Former President Donald Trump on Tuesday night publicly urged Americans to get vaccinated against COVID-19. He acknowledged in a 20-minute call-in interview with Fox News' Maria Bartiromo that Republicans are especially hesitant to get vaccinated.
"I would recommend it," Trump told Bartiromo. "And I would recommend it to a lot of people that don't want to get it, and a lot of those people voted for me, frankly. But again, we have our freedoms and we have to live by that and I agree with that also. But it is a great vaccine. It is a safe vaccine and it is something that works."
Other than a brief aside in his CPAC speech in February, Trump has avoided publicly discussing vaccinations since he left office. He and former first lady Melania Trump got vaccinated in January, before leaving the White House, but they didn't make that public until earlier this month. Their inoculations were so secret, "some of Trump's top aides in the White House were unaware Trump got the vaccine and reporters were often told it was unlikely Trump would be inoculated because he had antibodies from contracting the virus in October," Politico reports.
Given the resistance to COVID-19 vaccines among Trump voters, Dr. Anthony Fauci said on Fox News Sunday it would be very helpful if Trump urged his followers to get vaccinated. On Monday, President Biden expressed skepticism of the efficacy of a Trump PSA. "I discussed it with my team, and they say the thing that has more impact than anything Trump would say to the MAGA folks is what the local doctor, what the local preachers, what the local people in the community say," Biden said.
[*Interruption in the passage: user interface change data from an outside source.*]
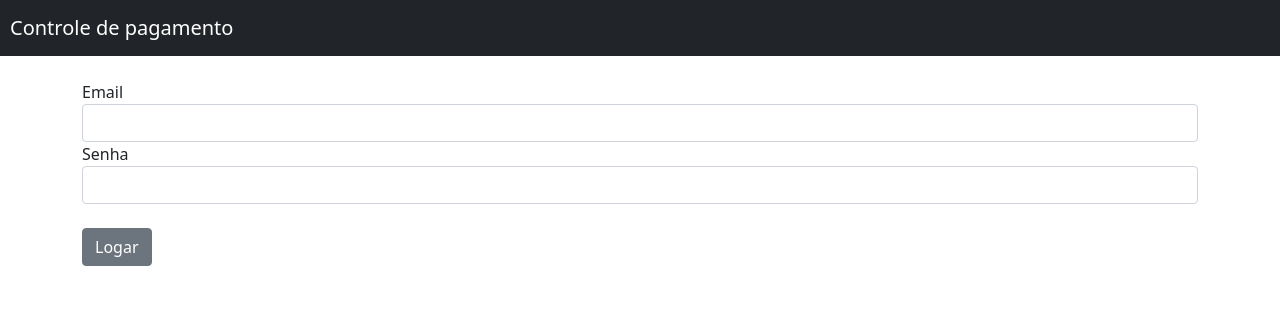
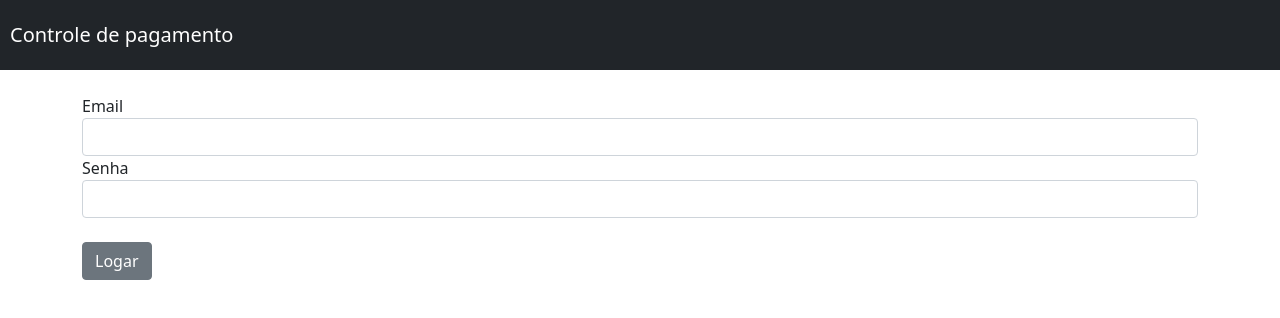
Before and after one commit to tiago123456789/app-control-payments-employees, a React (Create React App) app: page /login in a window 1280 px wide. Shown: the top 318 px of the page. Built offline with nearby package versions, Linux system fonts and the light colour scheme; no server answers.

Commit message:
Adjusts header and date filters

```diff
--- a/src/components/Header/index.js
+++ b/src/components/Header/index.js
@@ -17,7 +17,7 @@ export default (props) => {
 
   return (
     <div>
-      <Navbar color="dark" light>
+      <Navbar color="dark" light style={{ "padding": "15px 0px" }}>
         <NavbarBrand href="/employees" className="mr-auto text-white" style={{ paddingLeft: "10px" }}>Controle de pagamento</NavbarBrand>
         { authService.isAuthenticated() &&
                 <Button onClick={() => logout()} style={{ margin: "0px 10px" }}>Sair</Button>
--- a/src/pages/ListClosureMonthPayment.js
+++ b/src/pages/ListClosureMonthPayment.js
@@ -170,6 +170,9 @@ function ListClosureMonthPayment(props) {
         <div style={{ margin: "10px" }}>
           <label>Data inicial: </label>&nbsp;&nbsp;
             <input type="date" value={filters.dateInitial} onChange={(event) => changeFilterDate("dateInitial", event.target.value)} />&nbsp;
+            <br/>
+            <br/>
+
             <label>Data final: </label>&nbsp;
             <input type="date" value={filters.dateFinal} onChange={(event) => changeFilterDate("dateFinal", event.target.value)} />
         </div>
--- a/src/pages/ListSellOnCredit.js
+++ b/src/pages/ListSellOnCredit.js
@@ -65,6 +65,9 @@ function ListSellOnCredit(props) {
         <div style={{ margin: "10px" }}>
             <label>Data inicial: </label>&nbsp;&nbsp;
             <input type="date" value={filters.dateInitial} onChange={(event) => changeFilterDate("dateInitial", event.target.value)} />&nbsp;
+            <br/>
+            <br/>
+
             <label>Data final: </label>&nbsp;
             <input type="date" value={filters.dateFinal} onChange={(event) => changeFilterDate("dateFinal", event.target.value)} />
         </div>
--- a/src/pages/ListServicePerPiece.js
+++ b/src/pages/ListServicePerPiece.js
@@ -64,6 +64,9 @@ function ListServicePerPiece(props) {
         <div style={{ margin: "10px" }}>
             <label>Data inicial: </label>&nbsp;&nbsp;
             <input type="date" value={filters.dateInitial} onChange={(event) => changeFilterDate("dateInitial", event.target.value)} />&nbsp;
+            <br/>
+            <br/>
+
             <label>Data final: </label>&nbsp;
             <input type="date" value={filters.dateFinal} onChange={(event) => changeFilterDate("dateFinal", event.target.value)} />
         </div>
--- a/src/pages/ListVoucherEmployee.js
+++ b/src/pages/ListVoucherEmployee.js
@@ -65,6 +65,9 @@ function ListVoucherEmployee(props) {
         <div style={{ margin: "10px" }}>
             <label>Data inicial: </label>&nbsp;&nbsp;
             <input type="date" value={filters.dateInitial} onChange={(event) => changeFilterDate("dateInitial", event.target.value)} />&nbsp;
+            <br/>
+            <br/>
+
             <label>Data final: </label>&nbsp;
             <input type="date" value={filters.dateFinal} onChange={(event) => changeFilterDate("dateFinal", event.target.value)} />
         </div>
--- a/src/pages/ListWorkOvertimeEmployee.js
+++ b/src/pages/ListWorkOvertimeEmployee.js
@@ -65,6 +65,9 @@ function ListWorkOvertimeEmployee(props) {
         <div style={{ margin: "10px" }}>
             <label>Data inicial: </label>&nbsp;&nbsp;
             <input type="date" value={filters.dateInitial} onChange={(event) => changeFilterDate("dateInitial", event.target.value)} />&nbsp;
+            <br/>
+            <br/>
+
             <label>Data final: </label>&nbsp;
             <input type="date" value={filters.dateFinal} onChange={(event) => changeFilterDate("dateFinal", event.target.value)} />
         </div>
```
Also changed, not shown: public/sw.js (+7 -1 lines).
That actually matches the findings of a focus group barraged with various pro-vaccine messaging on Saturday. You can watch Brian Castrucci, president of the De Beaumont Foundation, which sponsored the focus group, explain what worked in the Associated Press report below. Peter Weber